The structural basis for cohesin–CTCF-anchored loops

Abstract
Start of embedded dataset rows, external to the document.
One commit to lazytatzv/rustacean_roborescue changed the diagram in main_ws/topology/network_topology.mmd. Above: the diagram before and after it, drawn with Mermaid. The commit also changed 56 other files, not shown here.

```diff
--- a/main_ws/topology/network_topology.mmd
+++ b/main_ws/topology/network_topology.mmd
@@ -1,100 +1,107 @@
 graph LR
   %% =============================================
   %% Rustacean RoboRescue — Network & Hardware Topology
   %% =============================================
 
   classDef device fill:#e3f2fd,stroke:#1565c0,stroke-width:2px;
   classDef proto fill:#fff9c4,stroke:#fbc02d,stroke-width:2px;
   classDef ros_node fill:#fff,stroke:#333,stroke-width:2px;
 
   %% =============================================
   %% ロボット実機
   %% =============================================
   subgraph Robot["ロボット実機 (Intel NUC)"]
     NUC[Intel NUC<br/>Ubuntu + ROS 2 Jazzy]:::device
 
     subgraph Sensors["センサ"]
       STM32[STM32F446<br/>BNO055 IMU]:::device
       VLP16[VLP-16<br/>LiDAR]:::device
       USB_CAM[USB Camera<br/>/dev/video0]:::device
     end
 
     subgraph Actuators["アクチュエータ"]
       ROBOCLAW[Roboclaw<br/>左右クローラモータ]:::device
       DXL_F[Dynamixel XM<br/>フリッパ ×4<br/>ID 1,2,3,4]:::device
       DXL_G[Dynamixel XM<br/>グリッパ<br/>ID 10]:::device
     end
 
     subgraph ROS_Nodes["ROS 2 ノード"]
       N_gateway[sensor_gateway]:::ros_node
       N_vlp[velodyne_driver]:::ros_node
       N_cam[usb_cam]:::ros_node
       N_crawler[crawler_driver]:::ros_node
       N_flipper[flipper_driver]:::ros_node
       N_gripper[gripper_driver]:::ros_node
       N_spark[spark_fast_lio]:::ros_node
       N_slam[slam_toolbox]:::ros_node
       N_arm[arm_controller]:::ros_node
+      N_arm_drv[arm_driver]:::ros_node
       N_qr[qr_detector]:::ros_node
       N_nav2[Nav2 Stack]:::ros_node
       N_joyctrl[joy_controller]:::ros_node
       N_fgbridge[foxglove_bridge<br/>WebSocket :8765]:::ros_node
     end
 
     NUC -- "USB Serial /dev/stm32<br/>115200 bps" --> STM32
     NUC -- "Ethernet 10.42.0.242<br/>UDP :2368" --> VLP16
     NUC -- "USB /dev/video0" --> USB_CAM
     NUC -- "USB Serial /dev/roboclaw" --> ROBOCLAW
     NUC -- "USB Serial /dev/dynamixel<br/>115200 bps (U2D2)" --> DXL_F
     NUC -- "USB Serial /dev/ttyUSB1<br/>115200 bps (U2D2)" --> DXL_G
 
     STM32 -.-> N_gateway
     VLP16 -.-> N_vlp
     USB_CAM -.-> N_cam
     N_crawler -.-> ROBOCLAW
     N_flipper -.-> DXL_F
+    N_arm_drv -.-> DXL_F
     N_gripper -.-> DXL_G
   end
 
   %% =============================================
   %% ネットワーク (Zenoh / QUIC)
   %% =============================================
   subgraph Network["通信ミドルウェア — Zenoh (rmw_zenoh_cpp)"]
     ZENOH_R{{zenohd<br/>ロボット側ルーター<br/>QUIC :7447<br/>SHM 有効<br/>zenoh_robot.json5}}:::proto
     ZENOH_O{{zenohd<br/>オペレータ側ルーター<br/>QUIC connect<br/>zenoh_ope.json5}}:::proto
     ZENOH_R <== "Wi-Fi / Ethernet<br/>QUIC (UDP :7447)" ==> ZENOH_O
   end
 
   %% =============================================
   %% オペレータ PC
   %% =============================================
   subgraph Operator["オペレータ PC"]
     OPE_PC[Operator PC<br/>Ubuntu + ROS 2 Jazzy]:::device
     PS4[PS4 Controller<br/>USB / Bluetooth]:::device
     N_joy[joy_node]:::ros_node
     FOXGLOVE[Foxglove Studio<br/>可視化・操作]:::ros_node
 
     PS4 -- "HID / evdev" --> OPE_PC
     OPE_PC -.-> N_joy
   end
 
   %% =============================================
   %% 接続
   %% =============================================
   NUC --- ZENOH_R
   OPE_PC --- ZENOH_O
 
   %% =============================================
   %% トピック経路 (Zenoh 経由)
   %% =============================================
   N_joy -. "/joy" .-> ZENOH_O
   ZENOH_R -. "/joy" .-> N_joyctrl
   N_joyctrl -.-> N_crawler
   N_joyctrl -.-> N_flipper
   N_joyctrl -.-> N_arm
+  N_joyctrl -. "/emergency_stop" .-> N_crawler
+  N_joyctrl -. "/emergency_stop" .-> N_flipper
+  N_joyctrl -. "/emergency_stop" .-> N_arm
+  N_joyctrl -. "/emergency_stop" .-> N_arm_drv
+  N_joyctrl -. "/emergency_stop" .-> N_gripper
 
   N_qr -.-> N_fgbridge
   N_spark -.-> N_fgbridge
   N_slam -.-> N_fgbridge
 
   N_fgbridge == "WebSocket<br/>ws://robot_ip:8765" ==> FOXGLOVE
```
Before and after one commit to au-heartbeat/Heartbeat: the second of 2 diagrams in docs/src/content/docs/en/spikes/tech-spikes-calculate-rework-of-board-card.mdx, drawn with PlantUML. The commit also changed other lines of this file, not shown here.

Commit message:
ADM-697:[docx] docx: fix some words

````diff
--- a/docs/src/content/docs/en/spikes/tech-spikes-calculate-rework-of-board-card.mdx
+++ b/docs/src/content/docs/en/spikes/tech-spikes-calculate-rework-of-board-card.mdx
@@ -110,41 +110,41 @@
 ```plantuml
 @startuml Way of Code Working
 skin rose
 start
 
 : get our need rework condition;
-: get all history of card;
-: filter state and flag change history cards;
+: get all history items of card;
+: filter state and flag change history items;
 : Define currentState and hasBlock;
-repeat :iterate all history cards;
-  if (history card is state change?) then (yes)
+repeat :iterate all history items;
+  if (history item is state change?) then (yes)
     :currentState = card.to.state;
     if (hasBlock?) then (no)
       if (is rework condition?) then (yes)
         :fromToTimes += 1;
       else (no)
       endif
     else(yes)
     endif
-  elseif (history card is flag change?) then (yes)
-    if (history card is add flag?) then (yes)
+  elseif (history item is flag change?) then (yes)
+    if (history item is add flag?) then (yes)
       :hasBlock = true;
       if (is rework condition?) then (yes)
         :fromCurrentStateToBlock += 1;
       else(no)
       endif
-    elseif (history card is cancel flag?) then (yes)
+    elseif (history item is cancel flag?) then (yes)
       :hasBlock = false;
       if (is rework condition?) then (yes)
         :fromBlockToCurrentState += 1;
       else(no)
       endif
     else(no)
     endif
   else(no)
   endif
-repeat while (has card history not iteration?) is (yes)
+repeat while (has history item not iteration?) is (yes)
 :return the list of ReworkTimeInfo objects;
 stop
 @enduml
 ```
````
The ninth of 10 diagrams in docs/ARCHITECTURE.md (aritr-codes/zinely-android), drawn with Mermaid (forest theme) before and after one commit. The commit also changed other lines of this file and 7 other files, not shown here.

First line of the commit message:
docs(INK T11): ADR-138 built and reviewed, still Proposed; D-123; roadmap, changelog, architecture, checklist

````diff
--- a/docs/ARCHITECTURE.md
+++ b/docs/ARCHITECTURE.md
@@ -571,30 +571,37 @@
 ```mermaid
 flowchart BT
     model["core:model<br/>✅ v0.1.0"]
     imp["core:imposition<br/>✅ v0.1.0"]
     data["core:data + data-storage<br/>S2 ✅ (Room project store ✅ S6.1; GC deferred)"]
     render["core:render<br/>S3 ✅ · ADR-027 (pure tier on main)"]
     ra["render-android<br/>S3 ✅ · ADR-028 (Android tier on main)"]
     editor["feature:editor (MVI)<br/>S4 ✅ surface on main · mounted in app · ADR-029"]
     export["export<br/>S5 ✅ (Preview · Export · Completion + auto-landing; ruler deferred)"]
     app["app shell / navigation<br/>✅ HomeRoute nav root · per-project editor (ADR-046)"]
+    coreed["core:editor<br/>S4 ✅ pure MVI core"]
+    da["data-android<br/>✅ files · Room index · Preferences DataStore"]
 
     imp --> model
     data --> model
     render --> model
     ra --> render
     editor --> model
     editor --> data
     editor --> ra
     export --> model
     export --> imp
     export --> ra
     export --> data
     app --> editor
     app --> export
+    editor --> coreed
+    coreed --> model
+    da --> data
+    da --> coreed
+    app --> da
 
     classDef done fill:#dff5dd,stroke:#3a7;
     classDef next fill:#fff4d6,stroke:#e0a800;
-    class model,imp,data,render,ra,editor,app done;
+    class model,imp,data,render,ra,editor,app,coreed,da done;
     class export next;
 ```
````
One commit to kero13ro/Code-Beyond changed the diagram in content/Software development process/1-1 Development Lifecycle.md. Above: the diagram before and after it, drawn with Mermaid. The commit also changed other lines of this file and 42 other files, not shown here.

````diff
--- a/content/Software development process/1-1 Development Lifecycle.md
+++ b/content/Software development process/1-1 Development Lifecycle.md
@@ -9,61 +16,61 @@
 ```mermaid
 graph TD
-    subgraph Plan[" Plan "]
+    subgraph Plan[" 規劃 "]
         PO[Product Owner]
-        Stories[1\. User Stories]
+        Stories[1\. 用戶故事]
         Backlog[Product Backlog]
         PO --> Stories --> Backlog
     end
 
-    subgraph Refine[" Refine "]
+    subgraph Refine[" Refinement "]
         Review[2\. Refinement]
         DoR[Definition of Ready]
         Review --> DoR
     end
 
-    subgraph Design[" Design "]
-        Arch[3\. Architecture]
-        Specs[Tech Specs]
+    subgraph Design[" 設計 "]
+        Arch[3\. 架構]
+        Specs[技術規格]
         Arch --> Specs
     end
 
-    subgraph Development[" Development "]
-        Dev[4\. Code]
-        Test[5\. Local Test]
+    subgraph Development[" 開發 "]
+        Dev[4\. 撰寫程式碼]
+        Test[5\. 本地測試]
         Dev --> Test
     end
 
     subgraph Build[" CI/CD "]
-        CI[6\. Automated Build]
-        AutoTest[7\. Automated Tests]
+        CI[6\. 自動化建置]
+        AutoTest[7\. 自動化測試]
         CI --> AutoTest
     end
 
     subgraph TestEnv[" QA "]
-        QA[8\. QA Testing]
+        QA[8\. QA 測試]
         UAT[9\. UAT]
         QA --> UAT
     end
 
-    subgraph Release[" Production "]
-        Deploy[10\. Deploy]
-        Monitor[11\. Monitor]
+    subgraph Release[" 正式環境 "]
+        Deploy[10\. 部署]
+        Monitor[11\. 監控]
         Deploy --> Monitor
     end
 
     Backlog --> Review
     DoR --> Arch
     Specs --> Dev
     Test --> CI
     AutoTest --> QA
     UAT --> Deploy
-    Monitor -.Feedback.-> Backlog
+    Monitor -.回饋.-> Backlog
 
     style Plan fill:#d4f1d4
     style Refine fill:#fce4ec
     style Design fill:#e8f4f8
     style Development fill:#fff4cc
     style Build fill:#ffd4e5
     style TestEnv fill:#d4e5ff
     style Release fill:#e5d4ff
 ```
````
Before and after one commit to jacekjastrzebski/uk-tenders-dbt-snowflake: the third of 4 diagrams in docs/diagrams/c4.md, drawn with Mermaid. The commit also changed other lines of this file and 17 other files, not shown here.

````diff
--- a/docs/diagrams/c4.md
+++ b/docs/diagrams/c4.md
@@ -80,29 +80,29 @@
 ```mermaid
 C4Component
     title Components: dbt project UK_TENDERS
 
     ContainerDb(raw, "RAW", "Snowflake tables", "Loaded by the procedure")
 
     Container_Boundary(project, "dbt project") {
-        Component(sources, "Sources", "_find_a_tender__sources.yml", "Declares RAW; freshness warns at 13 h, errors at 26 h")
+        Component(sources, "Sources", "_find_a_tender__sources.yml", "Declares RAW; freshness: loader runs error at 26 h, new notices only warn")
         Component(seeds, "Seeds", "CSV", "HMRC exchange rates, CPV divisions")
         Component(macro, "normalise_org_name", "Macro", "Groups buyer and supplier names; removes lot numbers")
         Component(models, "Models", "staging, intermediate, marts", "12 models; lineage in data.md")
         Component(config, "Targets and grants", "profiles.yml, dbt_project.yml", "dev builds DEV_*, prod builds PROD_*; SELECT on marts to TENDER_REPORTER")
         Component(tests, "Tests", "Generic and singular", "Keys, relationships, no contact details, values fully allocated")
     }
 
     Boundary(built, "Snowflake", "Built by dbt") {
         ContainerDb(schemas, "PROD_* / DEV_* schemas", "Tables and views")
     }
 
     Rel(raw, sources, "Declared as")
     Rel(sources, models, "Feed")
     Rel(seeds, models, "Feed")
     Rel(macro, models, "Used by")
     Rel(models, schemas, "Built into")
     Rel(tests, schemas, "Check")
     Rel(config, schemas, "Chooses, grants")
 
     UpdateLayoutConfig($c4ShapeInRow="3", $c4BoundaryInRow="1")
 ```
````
Cohesin catalyses the folding of the genome into loops that are anchored by CTCF1. The molecular mechanism of how cohesin and CTCF structure the 3D genome has remained unclear. Here we show that a segment within the CTCF N terminus interacts with the SA2–SCC1 subunits of human cohesin. We report a crystal structure of SA2–SCC1 in complex with CTCF at a resolution of 2.7 Å, which reveals the molecular basis of the interaction. We demonstrate that this interaction is specifically required for CTCF-anchored loops and contributes to the positioning of cohesin at CTCF binding sites. A similar motif is present in a number of established and newly identified cohesin ligands, including the cohesin release factor WAPL2,3. Our data suggest that CTCF enables the formation of chromatin loops by protecting cohesin against loop release. These results provide fundamental insights into the molecular mechanism that enables the dynamic regulation of chromatin folding by cohesin and CTCF.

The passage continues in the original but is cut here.